Task statement
This exercise calls for every line of the data below with the string "superpowers" in it.

Given information
--------------------

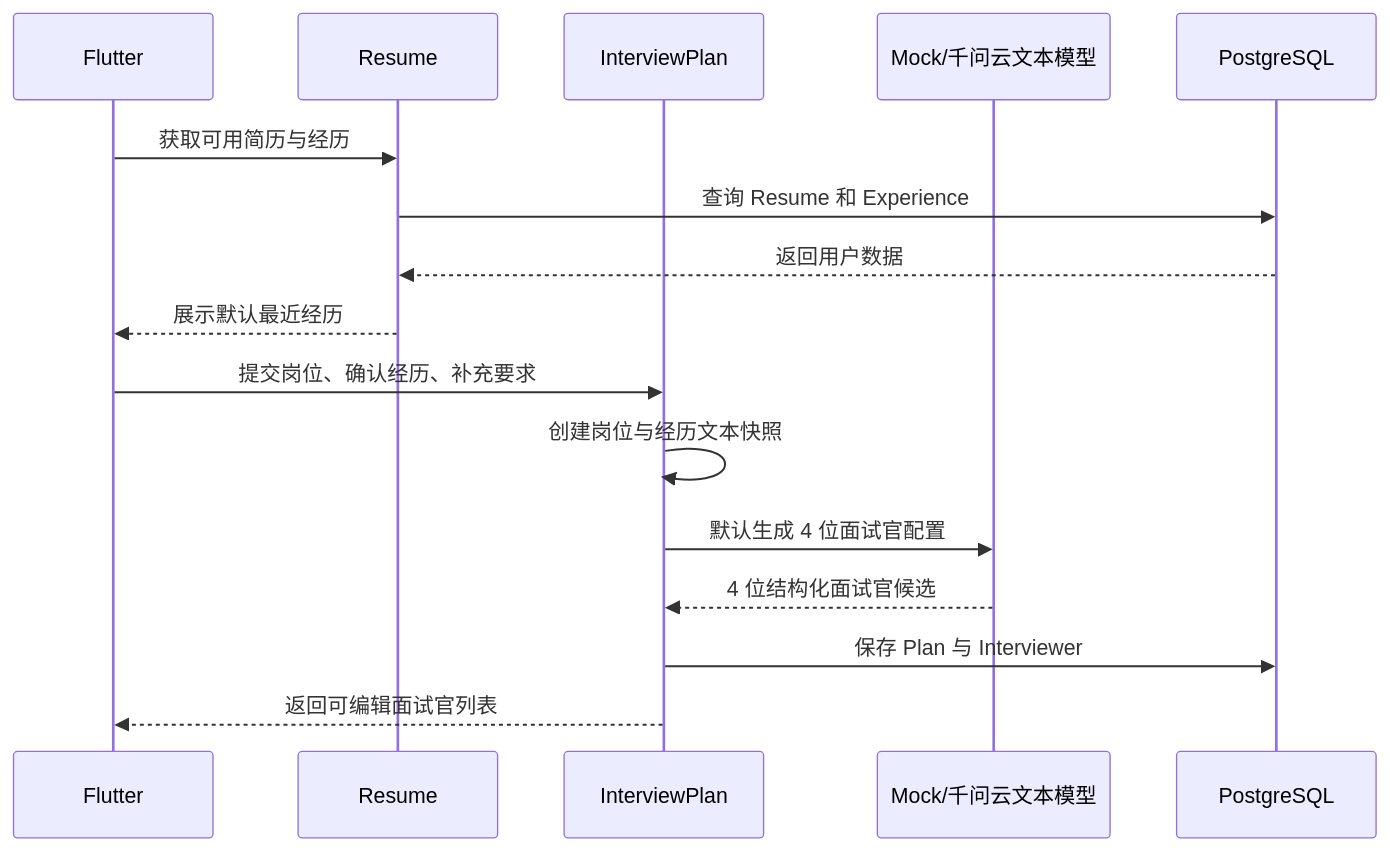
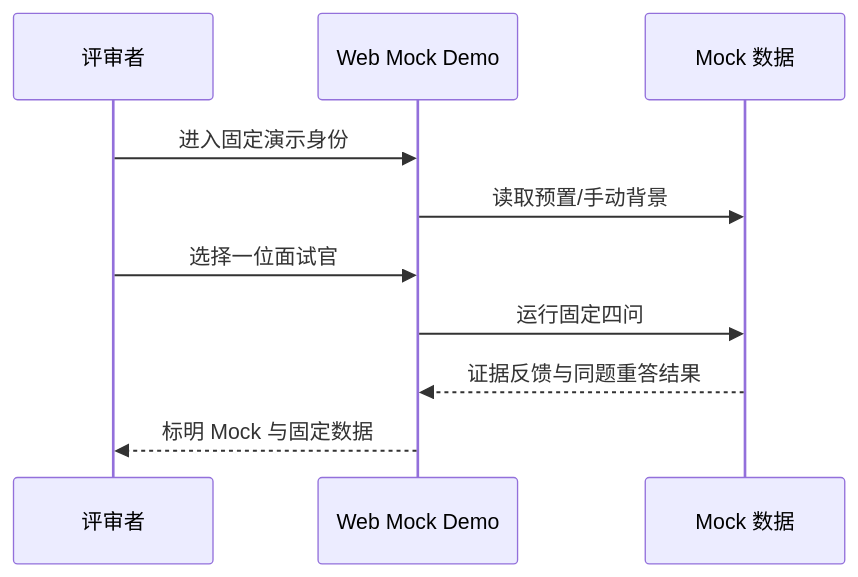
Before and after one commit to Lq0412/ai-en-coach: the third of 5 diagrams in docs/superpowers/specs/2026-07-14-ms1-system-architecture-design.md, drawn with Mermaid. The commit also changed other lines of this file and 2 other files, not shown here.

````diff
--- a/docs/superpowers/specs/2026-07-14-ms1-system-architecture-design.md
+++ b/docs/superpowers/specs/2026-07-14-ms1-system-architecture-design.md
@@ -353,19 +132,13 @@
 ```mermaid
 sequenceDiagram
-  participant F as Flutter
-  participant R as Resume
-  participant P as InterviewPlan
-  participant AI as Mock/千问云文本模型
-  participant DB as PostgreSQL
+  participant U as 评审者
+  participant W as Web Mock Demo
+  participant M as Mock 数据
 
-  F->>R: 获取可用简历与经历
-  R->>DB: 查询 Resume 和 Experience
-  DB-->>R: 返回用户数据
-  R-->>F: 展示默认最近经历
-  F->>P: 提交岗位、确认经历、补充要求
-  P->>P: 创建岗位与经历文本快照
-  P->>AI: 默认生成 4 位面试官配置
-  AI-->>P: 4 位结构化面试官候选
-  P->>DB: 保存 Plan 与 Interviewer
-  P-->>F: 返回可编辑面试官列表
+  U->>W: 进入固定演示身份
+  W->>M: 读取预置/手动背景
+  U->>W: 选择一位面试官
+  W->>M: 运行固定四问
+  M-->>W: 证据反馈与同题重答结果
+  W-->>U: 标明 Mock 与固定数据
 ```
````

--------------------

The answer
Before and after one commit to Lq0412/ai-en-coach: the third of 5 diagrams in docs/superpowers/specs/2026-07-14-ms1-system-architecture-design.md, drawn with Mermaid. The commit also changed other lines of this file and 2 other files, not shown here.
--- a/docs/superpowers/specs/2026-07-14-ms1-system-architecture-design.md
+++ b/docs/superpowers/specs/2026-07-14-ms1-system-architecture-design.md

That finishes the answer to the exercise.